Isolating and identifying native peptides in serum samples can be like finding a needle in a haystack, or as a recent paper in Scientific Reports described it “selecting and identifying several hundred sesame seeds randomly scattered in an Olympic-size swimming pool filled with an enormous variety of beans”. This is because these low molecular weight peptides are vastly underrepresented among high abundance serum proteins, like albumin and immunoglobulins (“the beans”), and are not always represented in traditional tryptic protein databases, which complicates analysis of LC-MS/MS data from these peptides. Taguchi and colleagues addressed the challenge by refining a previous published differential solubilization method for peptide extraction combined with sample prefractionation and a cyclic sample pooling technique. This methodology combined with PEAKS de novo-assisted database + PTM search resulted in the identification of almost 8000 distinct native peptides. Using information from this data set, the researchers selected a subset of approximately 100 high quality peptides to test for biological activity using synthetic polypeptides and a variety of cell-based assays. These screening assays identified a subset of bioactive peptides originating from the suprabasin protein. Additional experiments confirmed binding of the suprabasin-derived peptides to the surface of cells, the peptides’ tissue distribution, effect on behaviour in mice, and nM peptide concentrations in human plasma. This well-rounded study showed that the research group’s approach to plasma peptidomics can identify unknown low abundance peptides with biological activity, including three novel peptides originating from the same precursor protein.

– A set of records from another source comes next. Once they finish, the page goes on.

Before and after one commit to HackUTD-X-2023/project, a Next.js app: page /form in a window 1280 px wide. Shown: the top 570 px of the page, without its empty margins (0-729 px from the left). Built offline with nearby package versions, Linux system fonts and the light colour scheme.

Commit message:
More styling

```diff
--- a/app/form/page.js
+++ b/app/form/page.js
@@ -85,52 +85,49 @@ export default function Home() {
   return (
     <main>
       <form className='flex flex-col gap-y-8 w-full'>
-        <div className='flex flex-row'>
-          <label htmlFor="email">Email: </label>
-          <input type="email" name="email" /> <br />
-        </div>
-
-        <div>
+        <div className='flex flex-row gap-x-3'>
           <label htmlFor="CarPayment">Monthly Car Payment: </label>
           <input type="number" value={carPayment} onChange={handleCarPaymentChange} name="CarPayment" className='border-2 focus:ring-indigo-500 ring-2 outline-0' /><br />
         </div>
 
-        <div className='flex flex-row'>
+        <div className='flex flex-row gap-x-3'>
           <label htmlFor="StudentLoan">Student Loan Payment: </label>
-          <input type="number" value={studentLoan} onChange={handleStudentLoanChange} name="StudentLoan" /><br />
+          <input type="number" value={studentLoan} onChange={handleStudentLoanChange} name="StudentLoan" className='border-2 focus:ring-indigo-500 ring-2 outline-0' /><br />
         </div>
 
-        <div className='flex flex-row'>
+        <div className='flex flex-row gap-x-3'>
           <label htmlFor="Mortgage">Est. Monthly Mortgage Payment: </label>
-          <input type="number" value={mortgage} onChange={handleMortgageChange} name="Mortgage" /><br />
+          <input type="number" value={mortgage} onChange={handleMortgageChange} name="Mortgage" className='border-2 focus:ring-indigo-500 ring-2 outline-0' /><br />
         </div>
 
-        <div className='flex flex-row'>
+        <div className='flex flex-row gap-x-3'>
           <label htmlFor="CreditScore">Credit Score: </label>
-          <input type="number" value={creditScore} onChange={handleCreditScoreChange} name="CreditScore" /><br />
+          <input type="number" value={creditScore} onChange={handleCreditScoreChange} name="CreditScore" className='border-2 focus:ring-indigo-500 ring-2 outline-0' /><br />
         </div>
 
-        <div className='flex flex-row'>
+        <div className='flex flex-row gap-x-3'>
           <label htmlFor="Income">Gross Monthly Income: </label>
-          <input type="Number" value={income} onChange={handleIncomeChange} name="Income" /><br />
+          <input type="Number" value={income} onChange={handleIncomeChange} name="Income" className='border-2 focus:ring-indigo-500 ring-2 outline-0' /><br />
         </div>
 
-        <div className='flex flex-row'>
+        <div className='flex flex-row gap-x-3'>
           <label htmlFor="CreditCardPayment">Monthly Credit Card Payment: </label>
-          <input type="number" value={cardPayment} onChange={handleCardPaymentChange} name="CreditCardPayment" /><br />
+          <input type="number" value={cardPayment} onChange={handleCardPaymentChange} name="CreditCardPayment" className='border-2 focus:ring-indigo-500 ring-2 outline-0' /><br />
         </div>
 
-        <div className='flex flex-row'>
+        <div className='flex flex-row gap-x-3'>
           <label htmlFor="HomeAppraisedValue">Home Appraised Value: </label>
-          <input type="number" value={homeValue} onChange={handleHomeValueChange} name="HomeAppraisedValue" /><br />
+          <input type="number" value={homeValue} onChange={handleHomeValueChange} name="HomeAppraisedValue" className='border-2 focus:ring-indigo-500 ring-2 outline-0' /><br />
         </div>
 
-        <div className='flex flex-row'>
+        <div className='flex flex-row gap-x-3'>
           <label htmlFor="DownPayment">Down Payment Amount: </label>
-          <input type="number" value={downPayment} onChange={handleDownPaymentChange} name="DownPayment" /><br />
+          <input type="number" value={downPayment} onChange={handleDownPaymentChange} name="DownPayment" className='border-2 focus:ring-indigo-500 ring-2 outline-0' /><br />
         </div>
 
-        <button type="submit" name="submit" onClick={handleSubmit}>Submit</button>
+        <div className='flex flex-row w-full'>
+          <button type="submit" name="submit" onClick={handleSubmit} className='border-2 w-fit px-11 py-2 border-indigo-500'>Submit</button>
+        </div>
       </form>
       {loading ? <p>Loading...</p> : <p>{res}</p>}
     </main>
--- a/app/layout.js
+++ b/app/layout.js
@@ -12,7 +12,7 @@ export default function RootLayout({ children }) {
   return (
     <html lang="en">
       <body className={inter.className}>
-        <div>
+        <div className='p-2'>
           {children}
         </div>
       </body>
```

How was PEAKS used?
PEAKS Studio X was used for de novo-assisted database searching of LC-MS/MS data. The inclusion of de novo sequencing directly in the PEAKS workflow means that sequence information and a quality score is available for native peptides not found in the chosen database. Integrated PEAKS PTM search was used to identify variable modifications and substitutions.
Taguchi T, Kodera Y, Oba K, Saito T, Nakagawa Y, Kawashima Y, Shichiri M. Suprabasin-derived bioactive peptides identified by plasma peptidomics. Sci Rep. 2021 Jan 13;11(1):1047. doi:10.1038/s41598-020-79353-4. PMID: 33441610; PMCID: PMC7806982.
Identification of low-abundance, low-molecular-weight native peptides using non-tryptic plasma has long remained an unmet challenge, leaving potential bioactive/biomarker peptides undiscovered. We have succeeded in efficiently removing high-abundance plasma proteins to enrich and comprehensively identify low-molecular-weight native peptides using mass spectrometry. Native peptide sequences were chemically synthesized and subsequent functional analyses resulted in the discovery of three novel bioactive polypeptides derived from an epidermal differentiation marker protein, suprabasin. SBSN_HUMAN[279–295] potently suppressed food/water intake and induced locomotor activity when injected intraperitoneally, while SBSN_HUMAN[225–237] and SBSN_HUMAN[243–259] stimulated the expression of proinflammatory cytokines via activation of NF-κB signaling in vascular cells. SBSN_HUMAN[225–237] and SBSN_HUMAN[279–295] immunoreactivities were present in almost all human organs analyzed, while immunoreactive SBSN_HUMAN[243–259] was abundant in the liver and pancreas. Human macrophages expressed the three suprabasin-derived peptides. This study illustrates a new approach for discovering unknown bioactive peptides in plasma via the generation of peptide libraries using a novel peptidomic strategy.